A crash on Rally Mexico led some to question whether Novikov really had turned a corner, but that cliché was well and truly buried on the next event, in Portugal.

He finished third at the end of the rally but was elevated to second when on-the-road winner Mikko Hirvonen was disqualified for using an illegal clutch and an irregular turbinewheel in his Citroën.

Novikov didn’t have the level of consistency to challenge for regular podiums after that but did grab another second-place finish on Rally Italy towards the end of the season, proving his Portugal performance was no one-off.

1. Kalle Rovanperä

Age: 19 years, 4 months and 16 days
Event: Rally Sweden 2020


Photo: Toyota Gazoo Racing

The youngest winner and youngest podium finisher in WRC history, it surely can’t be long before Kalle Rovanperä usurps Colin McRae as the youngest World Rally Champion too.

Rovanperä has long been earmarked as a champion in waiting, such was the talent of Harri’s son in WRC2 – and even before that, when hammering rally cars around frozen lakes as a child . So, when he took his maiden podium in Sweden 2020, just two rallies into his top-line career, the enormity of Rovanperä’s achievement at just over 19 years old was perhaps a little understated.

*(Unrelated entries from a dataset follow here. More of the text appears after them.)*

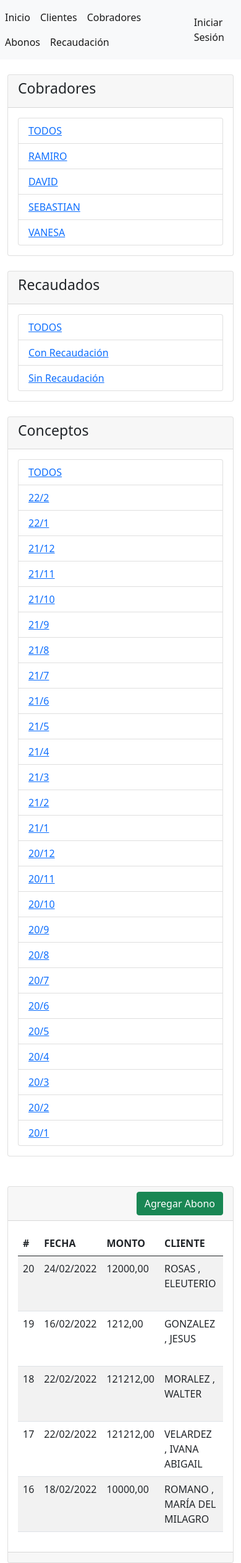
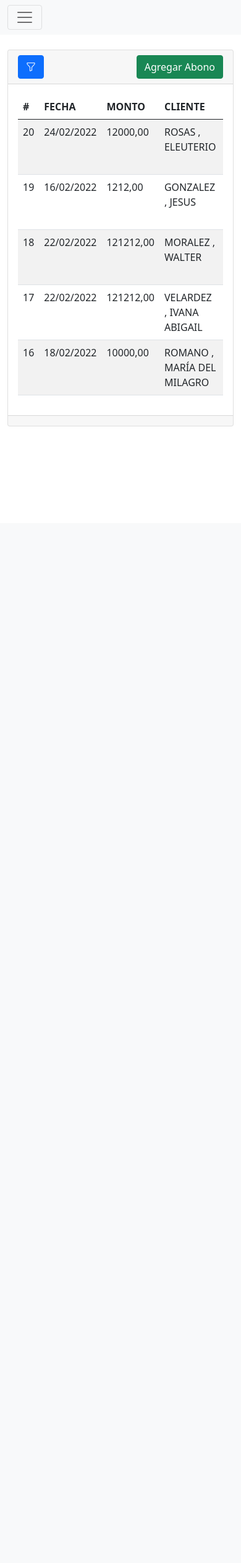
Before and after one commit to ramirokhouri/condornet, a Django app: page /abonos/ in a window 390 px wide. Shown: the whole page at 62% size. After the commit the page ends 688 px from the top, so only its background shows below. Run offline with Django 4.2, Linux system fonts and the light colour scheme; data comes from the database, SQL or seed files in the repository; both versions use the stored data as it was after the commit.

Commit message:
v0.9 responsive

```diff
--- a/abonos/templates/abonos/index.html
+++ b/abonos/templates/abonos/index.html
@@ -2,56 +2,14 @@
 
 {% block titulo %} Lista de Abonos {% endblock %}
 
-{% block sidebar %}
-
-<div class="card">
-    <div class="card-header">
-        <h3>Cobradores</h3>
-    </div>
-    <div class="card-body">
-        <div class="list-group">
-            <li class="list-group-item"><a href="{% url 'abonos' %}">TODOS</a></li>
-            {% for cobrador in cobradores %}
-            <li class="list-group-item"><a href="{% url 'abonos' %}?query_cobrador={{cobrador.id}}">{{ cobrador.nombre }}</a></li>
-            {% endfor %}
-        </div>
-    </div>
-</div>
-<br>
-<div class="card">
-    <div class="card-header">
-        <h3>Recaudados</h3>
-    </div>
-    <div class="card-body">
-        <div class="list-group">
-            <li class="list-group-item"><a href="{% url 'abonos' %}">TODOS</a></li>
-            <li class="list-group-item"><a href="{% url 'abonos' %}?query_recaudaciones=1">Con Recaudación</a></li>
-            <li class="list-group-item"><a href="{% url 'abonos' %}?query_recaudaciones=0">Sin Recaudación</a></li>
-        </div>
-    </div>
-</div>
-<br>
-<div class="card">
-    <div class="card-header">
-        <h3>Conceptos</h3>
-    </div>
-    <div class="card-body">
-        <div class="list-group">
-            <li class="list-group-item"><a href="{% url 'abonos' %}">TODOS</a></li>
-            {% for concepto in conceptos %}
-            <li class="list-group-item"><a href="{% url 'abonos' %}?query_concepto={{concepto.id}}">{{ concepto.año }}/{{ concepto.mes }}</a></li>
-            {% endfor %}
-        </div>
-    </div>
-</div>
-<br>
-{% endblock %}
-
 {% block contenido %}
 
 <div class="card">
-    <div class="card-header d-flex justify-content-end">
-        <a name="" id="" class="btn btn-success" href="{% url 'agregar_abono' %}" role="button">Agregar Abono</a>
+    <div class="card-header d-flex justify-content-between">
+        <a class="btn btn-primary" data-bs-toggle="offcanvas" href="#filtros" role="button" aria-controls="filtros">
+            <i class="bi bi-funnel"></i>
+        </a>
+        <a class="btn btn-success" href="{% url 'agregar_abono' %}" role="button">Agregar Abono</a>
     </div>
     <div class="card-body">
         <div class="table-responsive">
--- a/abonos/templates/base.html
+++ b/abonos/templates/base.html
@@ -14,7 +14,13 @@
 
   </head>
   <body>
-      <nav class="navbar navbar-expand navbar-light bg-light">
+    <!-- nav  -->
+    <nav class="navbar navbar-expand-lg navbar-light bg-light sticky-top">
+      <div class="container-fluid">
+        <button class="navbar-toggler" type="button" data-bs-toggle="collapse" data-bs-target="#navbarToggler" aria-controls="navbarToggler" aria-expanded="false" aria-label="Toggle navigation">
+          <span class="navbar-toggler-icon"></span>
+        </button>
+        <div class="collapse navbar-collapse" id="navbarToggler">
           <div class="nav navbar-nav me-auto">
             <a class="nav-item nav-link active" href="{% url 'inicio' %}">Inicio</a>
             <a class="nav-item nav-link active" href="{% url 'clientes' %}">Clientes</a>
@@ -30,15 +36,13 @@
             <a class="nav-item nav-link active" href="{% url 'login' %}">Iniciar Sesión</a>
             {% endif %}
           </div>
+        </div>
+      </div>
     </nav>
-
+    <!-- body -->
     <div class="container">
         <div class="row">
-            <div class="col-sm-2">
-              <br/>
-              {% block sidebar %}  {% endblock %}
-            </div>
-            <div class="col-sm-10">
+          <div class="col-sm-12">
             <br/>
             {% block contenido %}  {% endblock %}
           </div>
```
Also changed, not shown: other parts of abonos/templates/abonos/index.html (+49 -0 lines), abonos/templates/clientes/index.html (+0 -13 lines), abonos/templates/cobradores/index.html (+0 -13 lines), abonos/templates/recaudaciones/index.html (+27 -21 lines), db.sqlite3. Lines whose indentation alone changed are shown as unchanged.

While acknowledged as highly impressive, talk quickly shifted to the first win (which would come over a year later in Estonia), but in bagging that podium on roads which demanded poise, speed and controled aggression, it was the first sign that the Toyota sensation was cut from a different cloth to the rest of his up-and-coming peers in rallying’s development ladder.